The child and family agency wrote to Katherine Zappone outlining its concerns in April of last year, saying there was a need to "address the risks associated with current inconsistent, ineffective and poor governance practices" in the School Completion Programme (SCP).
However, despite some ‘band-aid’ solutions being rolled out, the Government has yet to institute a long-awaited series of reforms to the programme.
The SCP provides facilities such as after-school and homework clubs for children who have been identified as at risk of not completing education. Its budget was cut during the recession, and funding has not been returned to its pre-existing levels. There are 124 separate “sites” which run the programme across the country.
Norah Gibbons, the then-chair of Tusla, told Ms Zappone that the board believed it was necessary to "illustrate the impact that poor governance and practice has had on the effectiveness of the SCP programme".
It said “examples of the impact of poor governance are widespread across the programme”, and added that it was important the department were aware of “how vulnerable children and young people may be affected by misdirection of this report”.
A second letter in August outline the nature of Tusla’s concerns over corporate governance within the programme. The agency told Ms Zappone that the majority of the bodies responsible for administering the scheme, known as local management committees (LMCs) “are unincorporated with no legal status”. Staff were employed by these bodies with “inconsistent terms and conditions”, and school principals were being advised not to sit on the LMCs by their boards of management due to the “extremely serious” risks related to corporate governance.

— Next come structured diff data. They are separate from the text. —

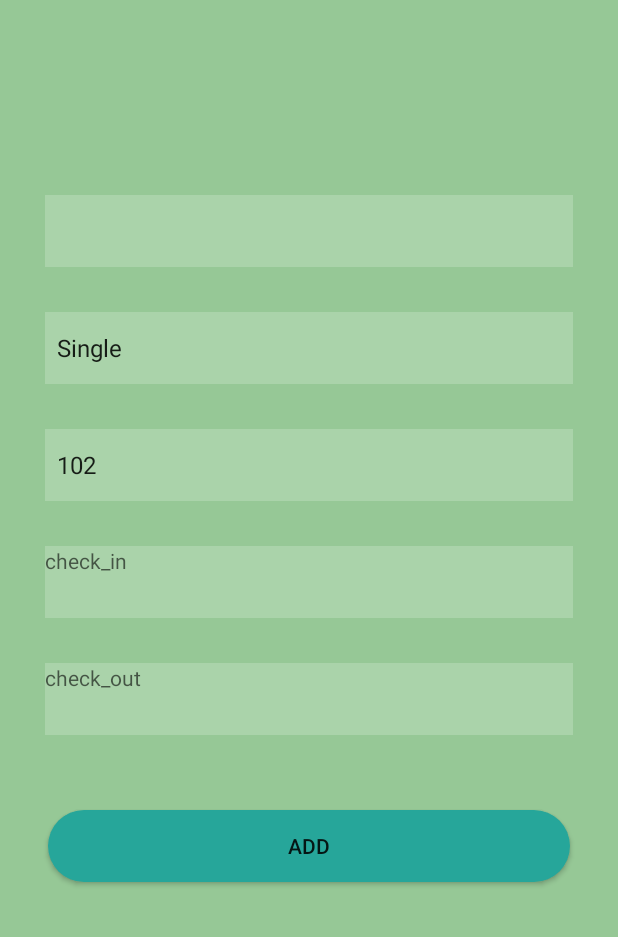
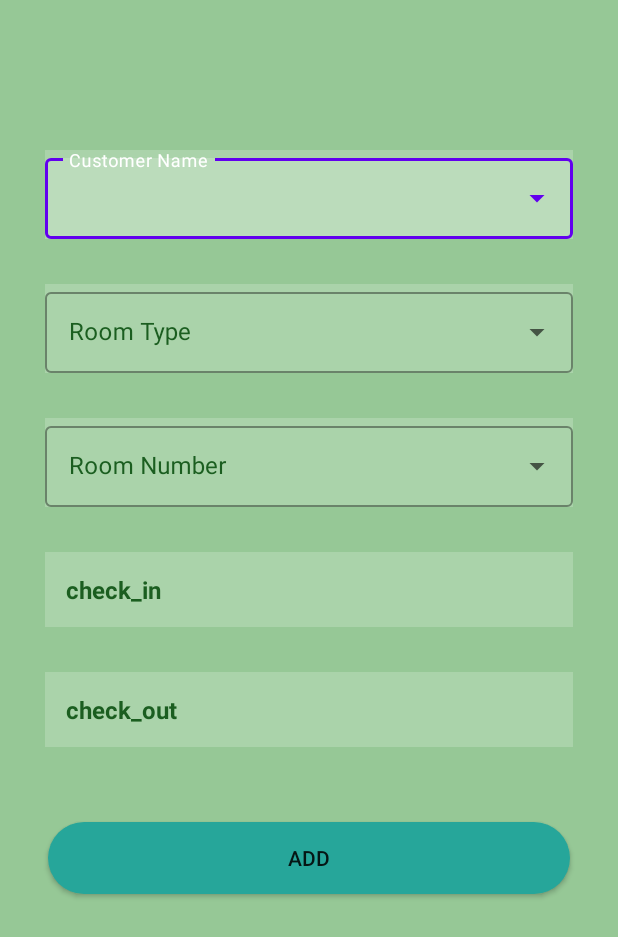
Before and after one commit to ouha1001/Hotel_APP, an Android app: the NewReservation screen opened directly, with no data from a screen before it, on a phone screen of 412 x 824 dp. Shown: the top 937 px of the screen. Run offline under Robolectric (Android 15) with nearby library versions, the light colour scheme and no system bars; 3 statements that could not run were skipped.

Commit message:
"zidek a hemadi"

```diff
--- a/app/src/main/java/com/example/hotelapp/NewReservation.java
+++ b/app/src/main/java/com/example/hotelapp/NewReservation.java
@@ -4,17 +4,19 @@ import android.app.DatePickerDialog;
 import android.database.Cursor;
 import android.graphics.Color;
 import android.graphics.drawable.ColorDrawable;
+import android.os.Build;
 import android.os.Bundle;
 import android.view.View;
 import android.widget.AdapterView;
 import android.widget.ArrayAdapter;
+import android.widget.AutoCompleteTextView;
 import android.widget.Button;
 import android.widget.DatePicker;
-import android.widget.Spinner;
 import android.widget.TextView;
 import android.widget.Toast;
 
 import androidx.annotation.NonNull;
+import androidx.annotation.RequiresApi;
 import androidx.appcompat.app.AlertDialog;
 import androidx.appcompat.app.AppCompatActivity;
 
@@ -22,19 +24,14 @@ import java.util.ArrayList;
 import java.util.Calendar;
 import java.util.Date;
 import java.util.HashMap;
-import java.util.List;
 import java.util.Map;
-import java.util.Objects;
 
 
-public class NewReservation extends AppCompatActivity implements AdapterView.OnItemSelectedListener {
+public class NewReservation extends AppCompatActivity {
     Database db;
-    String itemselected;
-    Spinner spinner, spinner1, spinner2;
-    Map<Integer, String> rooms = new Zimmer().getRooms();
+    AutoCompleteTextView room_id, roomtype, customer_id;
     Map<String, Integer> Kunde;
     TextView checkIn, checkOut;
-    long i, i1;
     Button btnadd;
 
 
@@ -50,61 +47,66 @@ public class NewReservation extends AppCompatActivity implements AdapterView.OnI
 
     }
 
-    //public boolean checkPeriod(long in, long out) {
-    //    boolean r;
-    //    long temp = (out - in) / 86400000;
-    //    if (temp < 0) {
-    //        b = new AlertDialog.Builder(this);
-    //        b.setCancelable(true);
-    //        b.setTitle("Falsche Information");
-    //        b.setMessage("Check Out und Check In sind nicht Richtig !!");
-    //        AlertDialog a = b.create();
-    //        b.show();
-
-    //        r = true;
-    //    } else {
-    //        r = false;
-    //    }
-    //    return r;
-    //}
-
     public void storeAllClients() {
         Cursor c = db.readAllData();
         if (c.getCount() == 0) {
             Toast.makeText(this, "Keine Kunden ", Toast.LENGTH_SHORT).show();
         } else {
             while (c.moveToNext()) {
-                Kunde.put(c.getString(1) + " " + c.getString(2), Integer.parseInt(c.getString(0)));
-
+                Kunde.put(c.getString(1) + " " + c.getString(2)
+                        , Integer.parseInt(c.getString(0)));
+            }
         }
     }
 
+
+    @Override
+    protected void onResume() {
+        super.onResume();
+        ArrayAdapter<CharSequence> adapter1 = ArrayAdapter.createFromResource
+                (this, R.array.TypeZimmer, R.layout.drop_down_item);
+        roomtype.setAdapter(adapter1);
+        roomtype.setOnItemClickListener(new AdapterView.OnItemClickListener() {
+            @RequiresApi(api = Build.VERSION_CODES.N)
+            @Override
+            public void onItemClick(AdapterView<?> parent, View view, int position, long id) {
+                ArrayAdapter<Integer> adapter = new ArrayAdapter<>(NewReservation.this, R.layout.drop_down_item,
+                        (new Zimmer().getRoomsbyType(roomtype.getText().toString())));
+                room_id.setAdapter(adapter);
+            }
+        });
+        ArrayAdapter<String> adapter2 = new ArrayAdapter<>(NewReservation.this, R.layout.drop_down_item
+                , new ArrayList<>(Kunde.keySet()));
+        customer_id.setAdapter(adapter2);
+
+        ArrayAdapter<Integer> adapter = new ArrayAdapter<Integer>(NewReservation.this, R.layout.drop_down_item,
+                (new Zimmer().getRoomsbyType(roomtype.getText().toString())));
+        room_id.setAdapter(adapter);
+
     }
 
-    public List<Integer> getRoom(@NonNull Map<Integer, String> rooms) {
-        List<Integer> spinnerArray = new ArrayList<>(rooms.size());
+    public long price(@NonNull String checkin, @NonNull String checkout) {
+        long days = getDays(checkin, checkout);
+        return (roomtype.getText().toString().equals("Single")) ? days * 10 : days * 20;
+    }
 
-        if (itemselected == null) {
-            spinnerArray.addAll(rooms.keySet());
-        } else {
-            for (Integer list : rooms.keySet()) {
-
-                if (Objects.equals(rooms.get(list), itemselected)) {
-                    spinnerArray.add(list);
-                }
-            }
-        }
-        return spinnerArray;
+    private static long getDays(@NonNull String checkin, @NonNull String checkout) {
+        String[] a = checkin.split("-");
+        String[] b = checkout.split("-");
+        return (new Date(Integer.parseInt(b[0]) - 1900, Integer.parseInt(b[1]) - 1, Integer.parseInt(b[2])).getTime()
+                - new Date(Integer.parseInt(a[0]) - 1900, Integer.parseInt(a[1]) - 1, Integer.parseInt(a[2])).getTime()) / 86400000;
     }
 
     @Override
     protected void onCreate(Bundle savedInstanceState) {
-
         super.onCreate(savedInstanceState);
         setContentView(R.layout.activity_new_reservation);
-
-
-
+        customer_id =findViewById(R.id.id_Kund_res);
+        checkIn = findViewById(R.id.checkin);
+        checkOut = findViewById(R.id.checkout);
+        btnadd = findViewById(R.id.add_reservation);
+        roomtype = findViewById(R.id.id_typeroom);
+        room_id = findViewById(R.id.id_room);
 
         db = new Database(this);
         Kunde = new HashMap<>();
@@ -113,16 +115,14 @@ public class NewReservation extends AppCompatActivity implements AdapterView.OnI
         final int year = calendar.get(Calendar.YEAR);
         final int month = calendar.get(Calendar.MONTH);
         final int day = calendar.get(Calendar.DAY_OF_MONTH);
-        checkIn = findViewById(R.id.checkin);
-        checkOut = findViewById(R.id.checkout);
-        btnadd = findViewById(R.id.add_reservation);
+
+
+
         btnadd.setOnClickListener(new View.OnClickListener() {
             @Override
             public void onClick(View v) {
-                long Result = (i1 - i) / 86400000;
-                long price = (itemselected.equals("Single")) ? 10 * Result : 20 * Result;
-                if (price > 0) {
-                    db.addReservation(Kunde.get(spinner2.getSelectedItem().toString()), Integer.parseInt(spinner.getSelectedItem().toString()),
+                long price = price(checkIn.getText().toString(), checkOut.getText().toString());
+                db.addReservation(Kunde.get(customer_id.getText().toString()), Integer.parseInt(room_id.getText().toString()),
                         checkIn.getText().toString(), checkOut.getText().toString(), (int) price);
                 b = new AlertDialog.Builder(NewReservation.this);
                 b.setCancelable(true);
@@ -130,20 +130,9 @@ public class NewReservation extends AppCompatActivity implements AdapterView.OnI
                 b.setMessage("Gesamte Price : " + price);
                 AlertDialog a = b.create();
                 b.show();
-                } else {
-                    b = new AlertDialog.Builder(NewReservation.this);
-                    b.setCancelable(true);
-                    b.setTitle("Falsche Information");
-                    b.setMessage("Check Out und Check In sind nicht Richtig !!");
-                    AlertDialog a = b.create();
-                    b.show();
-                    checkIn.setText(null);
-                    checkOut.setText(null);
-                }
-
-
             }
         });
+
         //Check IN
         checkIn.setOnClickListener(new View.OnClickListener() {
             @Override
@@ -153,25 +142,22 @@ public class NewReservation extends AppCompatActivity implements AdapterView.OnI
                 datePickerDialog.show();
             }
         });
+
         setListener = new DatePickerDialog.OnDateSetListener() {
-
             @Override
             public void onDateSet(DatePicker view, int year, int month, int dayOfMonth) {
-
                 month = month + 1;
                 if (checkDatum(year, month, dayOfMonth)) {
-                    Date tag = new Date(year, month, dayOfMonth);
-                    String date = dayOfMonth + "/" + month + "/" + year;
-                    i = tag.getTime();
+                    String date = year + "-" + month + "-" + dayOfMonth;
                     checkIn.setText(date);
                 } else {
                     checkIn.setText(null);
                     checkOut.setText(null);
+                    Toast.makeText(NewReservation.this, "Please Select a valid Checkin Date!", Toast.LENGTH_SHORT).show();
                 }
-
-
             }
         };
+
         //Check OUt
         checkOut.setOnClickListener(new View.OnClickListener() {
             @Override
@@ -185,63 +171,16 @@ public class NewReservation extends AppCompatActivity implements AdapterView.OnI
 
             @Override
             public void onDateSet(DatePicker view, int year, int month, int dayOfMonth) {
-
-                month = month + 1;
-                if (checkDatum(year, month, dayOfMonth)) {
-
-                    Date tag = new Date(year, month, dayOfMonth);
-                    String date = dayOfMonth + "/" + month + "/" + year;
-                    i1 = tag.getTime();
-                    //String days = tag.getDay()+"/"+tag.getMonth()+"/"+ tag.getYear();
+                month++;
+                String date = year + "-" + month + "-" + dayOfMonth;
+                long x = getDays(checkIn.getText().toString(), date);
+                if (checkDatum(year, month, dayOfMonth) && x > 0) {
                     checkOut.setText(date);
                 } else {
-                    checkIn.setText(" ");
-                    checkOut.setText(" ");
+                    checkOut.setText(null);
+                    Toast.makeText(NewReservation.this, "Please Select a valid Checkout Date!", Toast.LENGTH_SHORT).show();
                 }
-
-
             }
         };
-        //Type Zimmer
-        spinner1 = findViewById(R.id.id_typeroom);
-        ArrayAdapter<CharSequence> adapter_ = ArrayAdapter.createFromResource
-                (this, R.array.TypeZimmer, android.R.layout.simple_spinner_item);
-        adapter_.setDropDownViewResource(android.R.layout.simple_spinner_dropdown_item);
-        spinner1.setAdapter(adapter_);
-        spinner1.setOnItemSelectedListener(new AdapterView.OnItemSelectedListener() {
-            @Override
-            public void onItemSelected(AdapterView<?> parent, View view, int position, long id) {
-                itemselected = spinner1.getSelectedItem().toString();
-                spinner = findViewById(R.id.id_room);
-                ArrayAdapter<Integer> adapter = new ArrayAdapter<Integer>(NewReservation.this, android.R.layout.simple_spinner_item, getRoom(rooms));
-                adapter.setDropDownViewResource(android.R.layout.simple_spinner_dropdown_item);
-                spinner.setAdapter(adapter);
-                spinner.setOnItemSelectedListener(NewReservation.this);
-
-            }
-
-            @Override
-            public void onNothingSelected(AdapterView<?> parent) {
-
-            }
-        });
-        //Spinner Kunde
-        spinner2 = findViewById(R.id.id_Kund);
-        ArrayAdapter<String> adapter2 = new ArrayAdapter<String>(this, android.R.layout.simple_spinner_dropdown_item, new ArrayList<>(Kunde.keySet()));
-        spinner2.setAdapter(adapter2);
-        spinner2.setOnItemSelectedListener(this);
-
-
-    }
-
-    @Override
-    public void onItemSelected(AdapterView<?> parent, View view, int position, long id) {
-        String text = parent.getItemAtPosition(position).toString();
-
-    }
-
-    @Override
-    public void onNothingSelected(AdapterView<?> parent) {
-
     }
 }
--- a/app/src/main/java/com/example/hotelapp/WelcomePage.java
+++ b/app/src/main/java/com/example/hotelapp/WelcomePage.java
@@ -11,13 +11,11 @@ import android.widget.ImageView;
 
 public class WelcomePage extends AppCompatActivity {
 
-    private ImageView imageView;
-
     @Override
     protected void onCreate(Bundle savedInstanceState) {
         super.onCreate(savedInstanceState);
         setContentView(R.layout.activity_welcome_page);
-        imageView=findViewById(R.id.image_id);
+        ImageView imageView = findViewById(R.id.image_id);
 
         Animation animation= AnimationUtils.loadAnimation(getApplicationContext(),R.anim.fade);
         imageView.startAnimation(animation);
--- a/app/src/main/res/layout/activity_new_reservation.xml
+++ b/app/src/main/res/layout/activity_new_reservation.xml
@@ -9,50 +9,86 @@
     android:paddingTop="100dp">
 
 
-
-    <Spinner
-        style="@style/Widget.Material3.TextInputLayout.OutlinedBox.ExposedDropdownMenu"
-        android:id="@+id/id_Kund"
+    <com.google.android.material.textfield.TextInputLayout
+        android:id="@+id/textInputLayout3"
+        style="@style/Widget.MaterialComponents.TextInputLayout.OutlinedBox.ExposedDropdownMenu"
         android:layout_width="match_parent"
         android:layout_height="wrap_content"
-        android:layout_margin="30dp"
-        android:minHeight="48dp"
+        android:layout_marginStart="30dp"
+        android:layout_marginTop="30dp"
+        android:layout_marginEnd="30dp"
         android:background="#30ffffff"
-        app:layout_constraintBottom_toTopOf="@+id/id_typeroom"
+        android:textColorHint="#1B5E20"
+        app:hintTextColor="@color/cardview_light_background"
+        app:layout_constraintEnd_toEndOf="parent"
+        app:layout_constraintStart_toStartOf="parent"
+        tools:ignore="MissingConstraints">
+
+        <AutoCompleteTextView
+            android:id="@+id/id_Kund_res"
+            android:layout_width="match_parent"
+            android:layout_height="wrap_content"
+            android:layout_weight="1"
+            android:hint="@string/customer_name"
+            android:inputType="none"
+            android:paddingTop="16dp"
+            android:paddingBottom="16dp"
+            android:textColorHint="#1B5E20" />
+
+    </com.google.android.material.textfield.TextInputLayout>
+
+    <com.google.android.material.textfield.TextInputLayout
+        android:id="@+id/textInputLayout4"
+        style="@style/Widget.MaterialComponents.TextInputLayout.OutlinedBox.ExposedDropdownMenu"
+        android:layout_width="match_parent"
+        android:layout_height="wrap_content"
+        android:layout_marginStart="30dp"
+        android:layout_marginTop="30dp"
+        android:background="#30ffffff"
+        android:layout_marginEnd="30dp"
+        android:textColorHint="#1B5E20"
+        app:layout_constraintEnd_toEndOf="parent"
+        app:layout_constraintStart_toStartOf="parent"
+        app:layout_constraintTop_toBottomOf="@+id/textInputLayout3">
+
+        <AutoCompleteTextView
+            android:id="@+id/id_typeroom"
+            android:layout_width="match_parent"
+            android:layout_height="wrap_content"
+            android:layout_weight="1"
+            android:hint="@string/room_type"
+            android:inputType="none"
+            android:paddingTop="16dp"
+            android:paddingBottom="16dp"
+            android:textColorHint="#1B5E20" />
+    </com.google.android.material.textfield.TextInputLayout>
+
+    <com.google.android.material.textfield.TextInputLayout
+        android:id="@+id/textInputLayout5"
+        style="@style/Widget.MaterialComponents.TextInputLayout.OutlinedBox.ExposedDropdownMenu"
+        android:layout_width="match_parent"
+        android:layout_height="wrap_content"
+        android:layout_marginStart="30dp"
+        android:layout_marginTop="30dp"
+        android:background="#30ffffff"
+        android:layout_marginEnd="30dp"
+        android:textColorHint="#1B5E20"
         app:layout_constraintEnd_toEndOf="parent"
         app:layout_constraintHorizontal_bias="0.5"
         app:layout_constraintStart_toStartOf="parent"
-        app:layout_constraintTop_toTopOf="parent"
-        tools:ignore="MissingConstraints" />
+        app:layout_constraintTop_toBottomOf="@+id/textInputLayout4">
 
-
-
-    <Spinner
-        android:id="@+id/id_typeroom"
-        android:layout_width="match_parent"
-        android:layout_height="wrap_content"
-        android:layout_margin="30dp"
-        android:background="#30ffffff"
-        android:hint="@string/customer_id"
-        android:minHeight="48dp"
-        app:layout_constraintEnd_toEndOf="parent"
-        app:layout_constraintHorizontal_bias="0.5"
-        app:layout_constraintStart_toStartOf="parent"
-        app:layout_constraintTop_toBottomOf="@+id/id_Kund" />
-
-    <Spinner
-        android:id="@+id/id_room"
-        android:layout_width="match_parent"
-        android:layout_height="wrap_content"
-        android:layout_margin="30dp"
-        android:hint="@string/room_id"
-        android:background="#30ffffff"
-        android:minHeight="48dp"
-        app:layout_constraintEnd_toEndOf="parent"
-        app:layout_constraintHorizontal_bias="0.5"
-        app:layout_constraintStart_toStartOf="parent"
-        app:layout_constraintTop_toBottomOf="@+id/id_typeroom" />
-
+        <AutoCompleteTextView
+            android:id="@+id/id_room"
+            android:layout_width="match_parent"
+            android:layout_height="wrap_content"
+            android:layout_weight="1"
+            android:hint="@string/room_number"
+            android:inputType="none"
+            android:paddingTop="16dp"
+            android:paddingBottom="16dp"
+            android:textColorHint="#1B5E20" />
+    </com.google.android.material.textfield.TextInputLayout>
 
 
     <TextView
@@ -60,6 +96,11 @@
         android:layout_width="match_parent"
         android:layout_height="wrap_content"
         android:layout_margin="30dp"
+        android:padding="14dp"
+        android:textColor="@color/black"
+        android:textSize="16sp"
+        android:textStyle="bold"
+        android:textColorHint="#1B5E20"
         android:ems="10"
         android:hint="@string/check_in"
         android:background="#30ffffff"
@@ -67,17 +108,22 @@
         app:layout_constraintEnd_toEndOf="parent"
         app:layout_constraintHorizontal_bias="0.5"
         app:layout_constraintStart_toStartOf="parent"
-        app:layout_constraintTop_toBottomOf="@+id/id_room" />
+        app:layout_constraintTop_toBottomOf="@+id/textInputLayout5" />
 
     <TextView
         android:id="@+id/checkout"
         android:layout_width="match_parent"
         android:layout_height="wrap_content"
         android:layout_margin="30dp"
+        android:background="#30ffffff"
         android:ems="10"
-        android:background="#30ffffff"
         android:hint="@string/check_out"
+        android:textColorHint="#1B5E20"
         android:minHeight="48dp"
+        android:padding="14dp"
+        android:textColor="@color/black"
+        android:textSize="16sp"
+        android:textStyle="bold"
         app:layout_constraintEnd_toEndOf="parent"
         app:layout_constraintHorizontal_bias="0.5"
         app:layout_constraintStart_toStartOf="parent"
@@ -90,7 +136,7 @@
         android:layout_marginStart="32dp"
         android:layout_marginTop="50dp"
         android:layout_marginEnd="32dp"
-        android:text="ADD"
+        android:text="@string/add"
         android:background="@drawable/button"
         android:textAlignment="center"
         app:layout_constraintEnd_toEndOf="parent"
--- a/app/src/main/res/values/strings.xml
+++ b/app/src/main/res/values/strings.xml
@@ -41,5 +41,10 @@
     <string name="meine_reservierungen">Meine Reservierungen</string>
     <string name="aufenthalt_verl_ngern">Aufenthalt verlängern</string>
     <string name="kontakt">Kontakt</string>
+    <string name="button">Button</string>
+    <string name="customer_name">Customer Name</string>
+    <string name="room_type">Room Type</string>
+    <string name="add">ADD</string>
+    <string name="room_number">Room Number</string>
 
 </resources>
```
Also changed, not shown: app/src/main/java/com/example/hotelapp/AddNewUser.java (+36 -55 lines), app/src/main/java/com/example/hotelapp/CustomAdapter.java (+21 -20 lines), app/src/main/java/com/example/hotelapp/Database.java (+44 -25 lines), app/src/main/java/com/example/hotelapp/HomePageActivity.java (+14 -15 lines), app/src/main/java/com/example/hotelapp/MainActivity.java (+4 -3 lines), app/src/main/java/com/example/hotelapp/MyRow.java (+20 -14 lines), app/src/main/java/com/example/hotelapp/Zimmer.java (+21 -0 lines), app/src/main/java/com/example/hotelapp/activity_UpdateReservation.java (+41 -60 lines). Lines whose indentation alone changed are shown as unchanged.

In response to queries from The Irish Times, Tusla said its concerns did not extend to financial irregularities, which are monitored for by independent audits and random audits by the Comptroller and Auditor General. It said it was aware of two cases of alleged fraud which had been investigated in specific SCP projects, but that they pre-existed the establishment of Tusla in 2014.
In its August letter, the agency told Ms Zappone that it had put in place a range of measures to manage the risks, but warned “the ‘band-aids’ that have been applied to maintain stability in the short term are mitigating the risks to some degree but can’t be expected to mitigate the risks on an ongoing basis”.
It said it was considering putting some SCP schemes on ‘month-to-month’ funding until reforms were put in place. Tusla said there were currently three projects in receipt of monthly funding to ensure services were provided, even though plans submitted to the agency did not meet criteria for receiving funding.
Tusla has called for the implementation of reforms recommended by an expert panel convened to assess the SCP in 2017.
In a statement, the agency said it “has a responsibility to provide services to vulnerable children at risk of early school leaving and as we await a decision on national governance reform Tusla has as outlined put in place a range of support measures to ensure that projects can continue to deliver this important service”.
It said both the agency and the Department of Children and Youth Affairs acknowledged that "there are areas of SCP governance that remain to be addressed", but argued that it was a "complex issue . . . so all possible options need to be considered carefully before a decision on future direction can be made".